Next I added ground beef. I filled up the jars but did not pack them tightly. I think I might try packing in a little more next time because my jars didn't seem to hold as much meat as other people's. Once the meat was in, I filled the jars up with boiling water, leaving 1 inch of head room. Then I carefully wiped the rims and put the lids on.
Now I had read some people put raw hamburger in the jars since it cooks as it cans. I decided to try one jar like that. I packed it full of raw hamburger and then put a tsp or so or beef broth flavoring on top. There is no need to add liquid to these jars so I just put the lid on.

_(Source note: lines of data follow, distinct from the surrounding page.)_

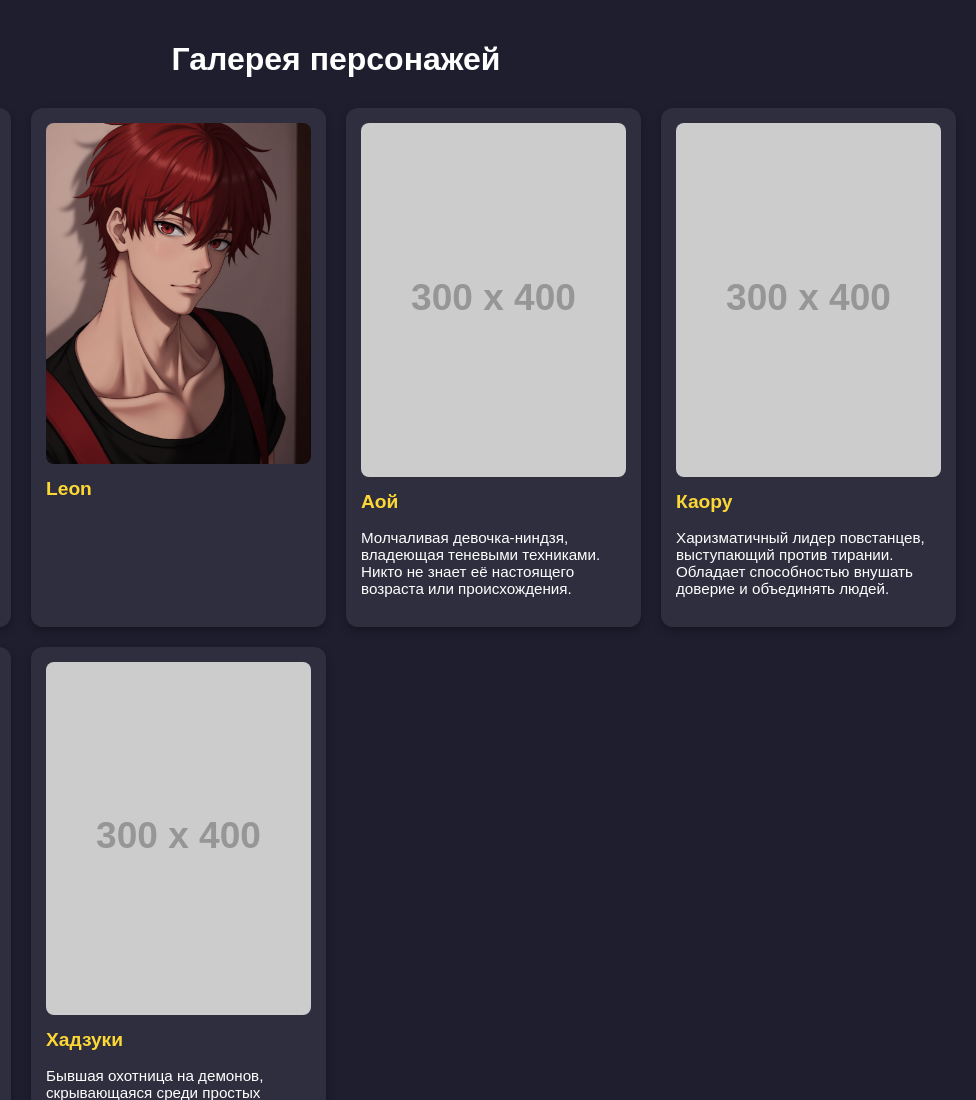
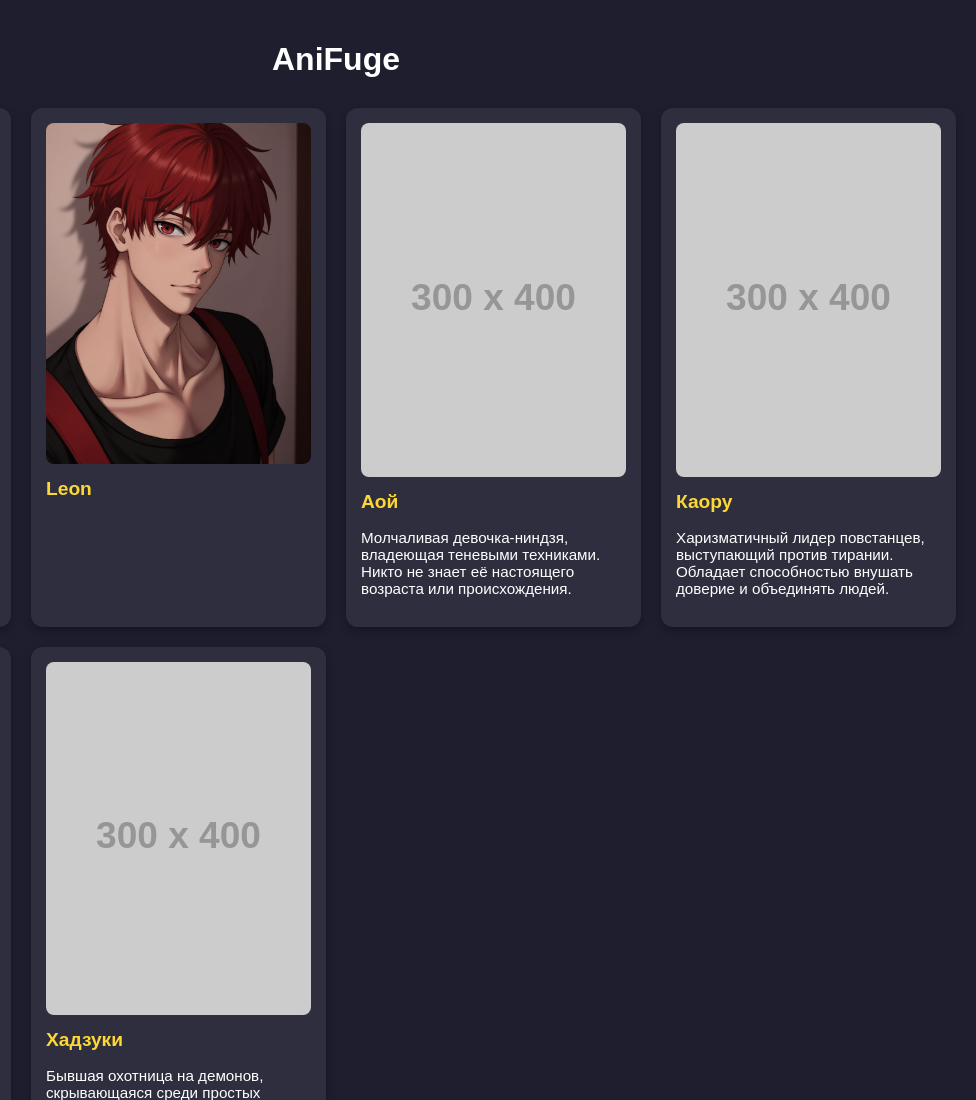
Before and after one commit to Sheoh/AniFuge, a plain HTML site: page index.html in a window 1280 px wide. Shown: the top 1100 px of the page, 304-1280 px from the left. Drawn offline with Linux system fonts and the light colour scheme; placeholder pictures from the web are drawn by us.

Commit message:
Update index.html

```diff
--- a/index.html
+++ b/index.html
@@ -66,7 +66,7 @@
     </style>
 </head>
 <body>
-    <h1>Галерея персонажей</h1>
+    <h1>AniFuge</h1>
     <div class="gallery">
         <div class="card">
             <img src="images/Sylvia.png" alt="Сильвия">
```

Next I placed them in my pressure cooker. I can fit 7 quart jars in my canner. This is the first time I have used a pressure cooker and I was a little nervous. I took my gauge into my local county extension office to get it calibrated but I have heard horror stories about pressure canners exploding so I made all my kids stay out of the kitchen. :)
When canning hamburger it needs to cook at 11 pounds of pressure for 90 minutes. If you are doing pints then it's 11lbs for 75 minutes. I had to pretty much stand next to the pressure cooker for 90 minutes as the pressure didn't stay completely steady the whole time and I had to make minor adjustments to the heat. This was the only really time consuming part.

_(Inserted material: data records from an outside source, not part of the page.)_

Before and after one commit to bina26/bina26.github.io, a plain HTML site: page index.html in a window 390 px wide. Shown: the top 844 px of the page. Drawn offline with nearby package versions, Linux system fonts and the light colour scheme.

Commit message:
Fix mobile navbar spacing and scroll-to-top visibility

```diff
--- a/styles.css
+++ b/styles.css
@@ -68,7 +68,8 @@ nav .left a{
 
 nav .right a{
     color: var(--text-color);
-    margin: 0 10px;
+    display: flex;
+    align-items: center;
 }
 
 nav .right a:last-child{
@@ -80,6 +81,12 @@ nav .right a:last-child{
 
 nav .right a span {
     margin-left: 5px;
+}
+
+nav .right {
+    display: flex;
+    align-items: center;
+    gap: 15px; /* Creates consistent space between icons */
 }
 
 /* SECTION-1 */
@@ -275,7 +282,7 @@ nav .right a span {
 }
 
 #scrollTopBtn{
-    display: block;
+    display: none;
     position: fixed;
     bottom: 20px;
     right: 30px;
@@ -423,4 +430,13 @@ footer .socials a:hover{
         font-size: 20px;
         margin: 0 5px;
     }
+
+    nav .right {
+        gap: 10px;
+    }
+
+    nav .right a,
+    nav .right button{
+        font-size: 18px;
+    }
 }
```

After the 90 minutes are up you turn off the heat, however, it does take a while for the pressure in your canner to subside. You just have to wait, although you don't need to babysit it anymore. Once the pressure is gone, you can remove the lid and carefully remove your jars. They should sit on your counter for 24 hours to cool. You can see it the picture the difference between the precooked meat (on the right) and the raw meat (on the left). The precooked meat looked MUCH more appetizing and had a lot less fat in it. Still I was trying to reserve judgement until I tried it.

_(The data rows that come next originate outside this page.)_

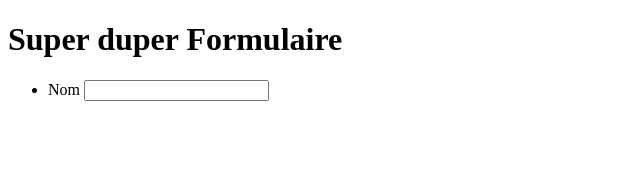
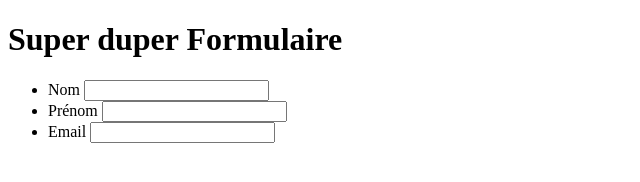
Before and after one commit to LucasAliasElvennope/Formulaire, a plain HTML site: page test.html in a window 1280 px wide. Shown: the whole page, without its empty margins (0-640 px from the left). Drawn offline with Linux system fonts and the light colour scheme.

Commit message:
feat: add first name line

```diff
--- a/test.html
+++ b/test.html
@@ -10,8 +10,17 @@
     <ul>
       <li>
         <label for="nom">Nom</label>
-        <input type="text" id="nom" name="user_name"/>
+        <input type="text" id="nom" name="user_name" required/>
       </li>
+      <li>
+        <label for="prenom">Prénom</label>
+        <input type="text" id="prénom" name="user_firstname" required/>
+      </li>
+      <li>
+        <label for="mail">Email</label>
+        <input type="email" id="mail" name="user_mail" required/>
+      </li>
+
     </ul>
   </form>
 </body>
```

The next morning I checked on my jars and you can see that the grease had coagulated in a ring. The raw meat jar looked truly disgusting. I also wasn't sure it has sealed properly so I put it in the fridge to use right away. All of my other jars looked great!
Just FYI, I decided to do another batch of pint jars and to actually rinse the meat to see if I could get rid of that ring of fat. I suppose it doesn't really matter but it just didn't look very yummy. It worked since they had virtually no white ring but again, not sure it mattered other than aesthetically, and it might even have been a bad thing as some of the flavor no doubt washed away as well.
Ok, so, we did try to eat the jar that began as raw meat, and I say try because I never did manage to even get it out of the jar. It was a like a rock solid little meat loaf in there. After gouging at it with all sorts of implements with little success of dislodging the meat, I gave up and threw it in the trash, jar and all. Guess I won't do it that way again. It could have been extra hard because I had it in the fridge but it looked so revolting to begin with that I'm not even going to try it that way again.
I have also used some of the other meat. It's SO terrific! I couldn't tell the difference between that and meat cooked up fresh. Plus the convenience of just grabbing a jar, draining it, and fixing dinner was indescribable. I'm forever forgetting to take meat out of the freezer in the morning so this is a huge blessing to me. Plus if we ever lost power for very long, I would lose all of my meat in the freezer. Canned meat will last at least a year. Longer if stored correctly.
One other note. Most people say you can fit 1lb of hamburger into a pint jar, and 2lbs into a quart jar. I didn't get nearly that much into a jar. In fact I would say it was about half that. Maybe it's because I didn't pack it tight enough, or maybe they were talking about precooked weight, but just wanted to let you know that my experience was different.
I'm not going to can all my meat. After all, you can't use it to make hamburgers :) but I'm going to keep enough for my family for 3 months. I haven't canned any of my hubby's elk yet. I'm waiting for a month to go by, then I'm going to eat some more of this meat and make sure that the taste stands up over time. I'm hopeful though.
Give it a try if you are at all interested. It's just one more tool in your preparedness box!